WHAT TO WORK ON
From the entries that follow, report every line in which "Storage" occurs.
MATERIAL PROVIDED section start
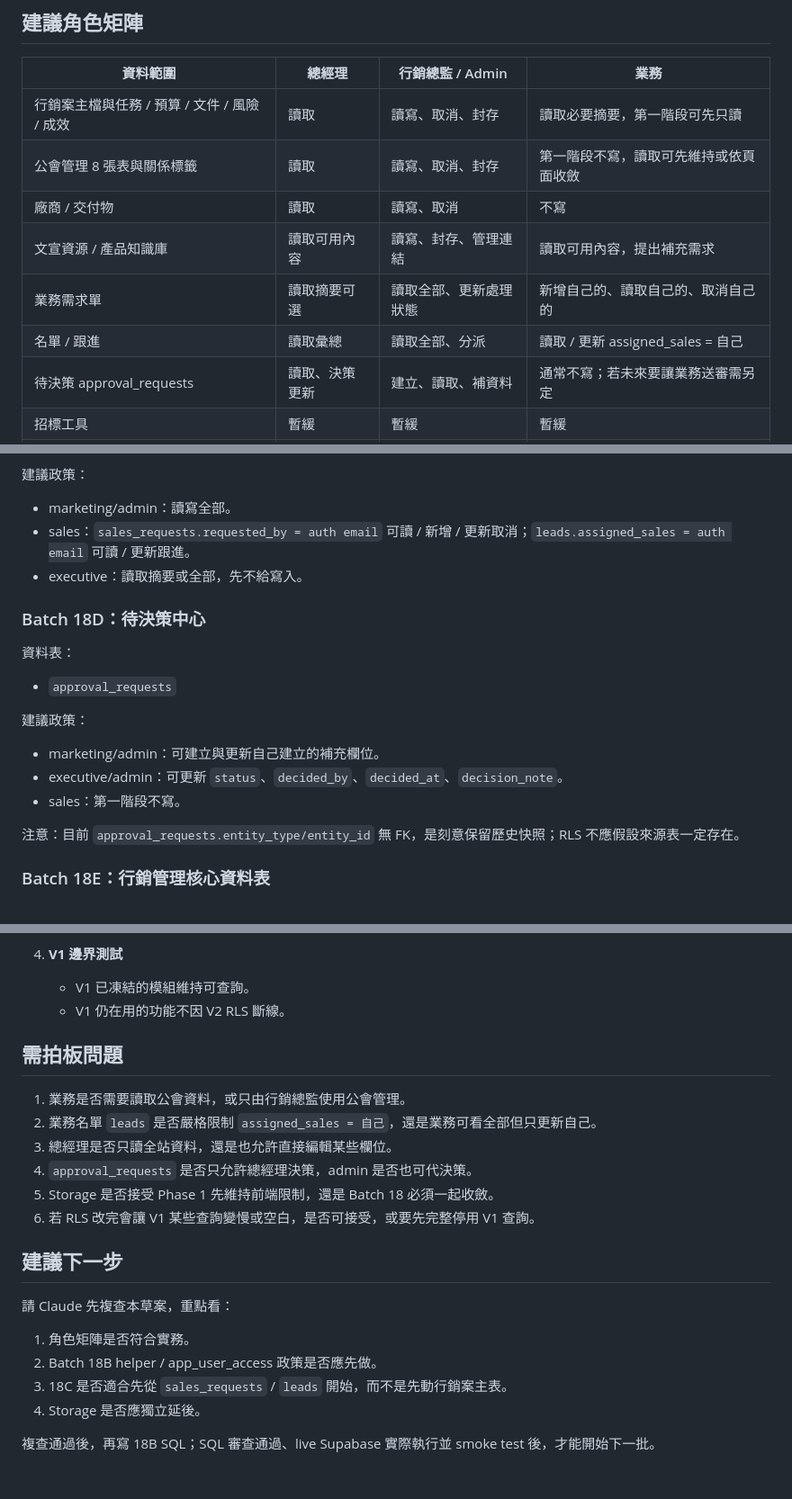
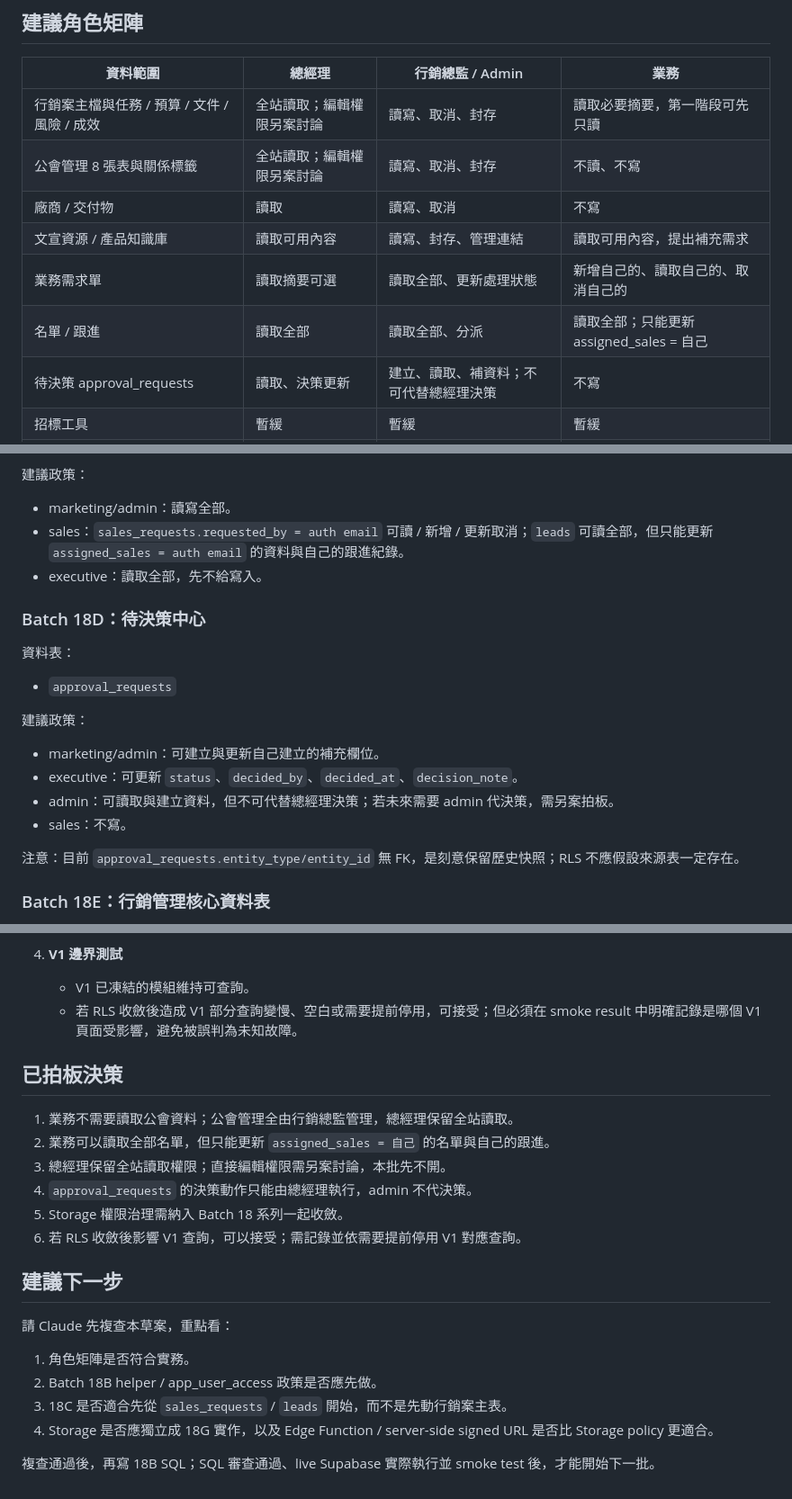
Before and after one commit to Meishentech/meisun-marketing-os-v2, a Markdown page: docs/BATCH18_PERMISSION_GOVERNANCE_DRAFT.md, 3 parts joined by grey strips. Shown at 90% size. GitHub-like rendering.

Commit message:
Record permission governance decisions

```diff
--- a/docs/BATCH18_PERMISSION_GOVERNANCE_DRAFT.md
+++ b/docs/BATCH18_PERMISSION_GOVERNANCE_DRAFT.md
@@ -80,13 +80,13 @@ V2 目前依 `app_user_access.role` 正規化為三種畫面：
 
 | 資料範圍 | 總經理 | 行銷總監 / Admin | 業務 |
 |---|---|---|---|
-| 行銷案主檔與任務 / 預算 / 文件 / 風險 / 成效 | 讀取 | 讀寫、取消、封存 | 讀取必要摘要，第一階段可先只讀 |
-| 公會管理 8 張表與關係標籤 | 讀取 | 讀寫、取消、封存 | 第一階段不寫，讀取可先維持或依頁面收斂 |
+| 行銷案主檔與任務 / 預算 / 文件 / 風險 / 成效 | 全站讀取；編輯權限另案討論 | 讀寫、取消、封存 | 讀取必要摘要，第一階段可先只讀 |
+| 公會管理 8 張表與關係標籤 | 全站讀取；編輯權限另案討論 | 讀寫、取消、封存 | 不讀、不寫 |
 | 廠商 / 交付物 | 讀取 | 讀寫、取消 | 不寫 |
 | 文宣資源 / 產品知識庫 | 讀取可用內容 | 讀寫、封存、管理連結 | 讀取可用內容，提出補充需求 |
 | 業務需求單 | 讀取摘要可選 | 讀取全部、更新處理狀態 | 新增自己的、讀取自己的、取消自己的 |
-| 名單 / 跟進 | 讀取彙總 | 讀取全部、分派 | 讀取 / 更新 assigned_sales = 自己 |
-| 待決策 approval_requests | 讀取、決策更新 | 建立、讀取、補資料 | 通常不寫；若未來要讓業務送審需另定 |
+| 名單 / 跟進 | 讀取全部 | 讀取全部、分派 | 讀取全部；只能更新 assigned_sales = 自己 |
+| 待決策 approval_requests | 讀取、決策更新 | 建立、讀取、補資料；不可代替總經理決策 | 不寫 |
 | 招標工具 | 暫緩 | 暫緩 | 暫緩 |
 | Storage：文宣資源檔案 | 依資料列規則 | 上傳 / 替換 / 簽出 | 只簽出可對外檔案 |
 | Storage：行銷案文件 | 讀取可選 | 上傳 / 簽出 | 不簽出 |
@@ -136,8 +136,8 @@ V2 目前依 `app_user_access.role` 正規化為三種畫面：
 建議政策：
 
 - marketing/admin：讀寫全部。
-- sales：`sales_requests.requested_by = auth email` 可讀 / 新增 / 更新取消；`leads.assigned_sales = auth email` 可讀 / 更新跟進。
-- executive：讀取摘要或全部，先不給寫入。
+- sales：`sales_requests.requested_by = auth email` 可讀 / 新增 / 更新取消；`leads` 可讀全部，但只能更新 `assigned_sales = auth email` 的資料與自己的跟進紀錄。
+- executive：讀取全部，先不給寫入。
 
 ### Batch 18D：待決策中心
 
@@ -148,8 +148,9 @@ V2 目前依 `app_user_access.role` 正規化為三種畫面：
 建議政策：
 
 - marketing/admin：可建立與更新自己建立的補充欄位。
-- executive/admin：可更新 `status`、`decided_by`、`decided_at`、`decision_note`。
-- sales：第一階段不寫。
+- executive：可更新 `status`、`decided_by`、`decided_at`、`decision_note`。
+- admin：可讀取與建立資料，但不可代替總經理決策；若未來需要 admin 代決策，需另案拍板。
+- sales：不寫。
 
 注意：目前 `approval_requests.entity_type/entity_id` 無 FK，是刻意保留歷史快照；RLS 不應假設來源表一定存在。
 
@@ -252,16 +253,16 @@ V2 目前依 `app_user_access.role` 正規化為三種畫面：
 
 4. **V1 邊界測試**
    - V1 已凍結的模組維持可查詢。
-   - V1 仍在用的功能不因 V2 RLS 斷線。
+   - 若 RLS 收斂後造成 V1 部分查詢變慢、空白或需要提前停用，可接受；但必須在 smoke result 中明確記錄是哪個 V1 頁面受影響，避免被誤判為未知故障。
 
-## 需拍板問題
+## 已拍板決策
 
-1. 業務是否需要讀取公會資料，或只由行銷總監使用公會管理。
-2. 業務名單 `leads` 是否嚴格限制 `assigned_sales = 自己`，還是業務可看全部但只更新自己。
-3. 總經理是否只讀全站資料，還是也允許直接編輯某些欄位。
-4. `approval_requests` 是否只允許總經理決策，admin 是否也可代決策。
-5. Storage 是否接受 Phase 1 先維持前端限制，還是 Batch 18 必須一起收斂。
-6. 若 RLS 改完會讓 V1 某些查詢變慢或空白，是否可接受，或要先完整停用 V1 查詢。
+1. 業務不需要讀取公會資料；公會管理全由行銷總監管理，總經理保留全站讀取。
+2. 業務可以讀取全部名單，但只能更新 `assigned_sales = 自己` 的名單與自己的跟進。
+3. 總經理保留全站讀取權限；直接編輯權限需另案討論，本批先不開。
+4. `approval_requests` 的決策動作只能由總經理執行，admin 不代決策。
+5. Storage 權限治理需納入 Batch 18 系列一起收斂。
+6. 若 RLS 收斂後影響 V1 查詢，可以接受；需記錄並依需要提前停用 V1 對應查詢。
 
 ## 建議下一步
 
@@ -270,6 +271,6 @@ V2 目前依 `app_user_access.role` 正規化為三種畫面：
 1. 角色矩陣是否符合實務。
 2. Batch 18B helper / app_user_access 政策是否應先做。
 3. 18C 是否適合先從 `sales_requests` / `leads` 開始，而不是先動行銷案主表。
-4. Storage 是否應獨立延後。
+4. Storage 是否應獨立成 18G 實作，以及 Edge Function / server-side signed URL 是否比 Storage policy 更適合。
 
 複查通過後，再寫 18B SQL；SQL 審查通過、live Supabase 實際執行並 smoke test 後，才能開始下一批。
```
Also changed, not shown: other parts of docs/BATCH18_PERMISSION_GOVERNANCE_DRAFT.md (+4 -4 lines), docs/phase-1-mvp.md (+1 -1 lines).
MATERIAL PROVIDED section end
REPLY
 | Storage：文宣資源檔案 | 依資料列規則 | 上傳 / 替換 / 簽出 | 只簽出可對外檔案 |
 | Storage：行銷案文件 | 讀取可選 | 上傳 / 簽出 | 不簽出 |
-5. Storage 是否接受 Phase 1 先維持前端限制，還是 Batch 18 必須一起收斂。
+5. Storage 權限治理需納入 Batch 18 系列一起收斂。
-4. Storage 是否應獨立延後。
+4. Storage 是否應獨立成 18G 實作，以及 Edge Function / server-side signed URL 是否比 Storage policy 更適合。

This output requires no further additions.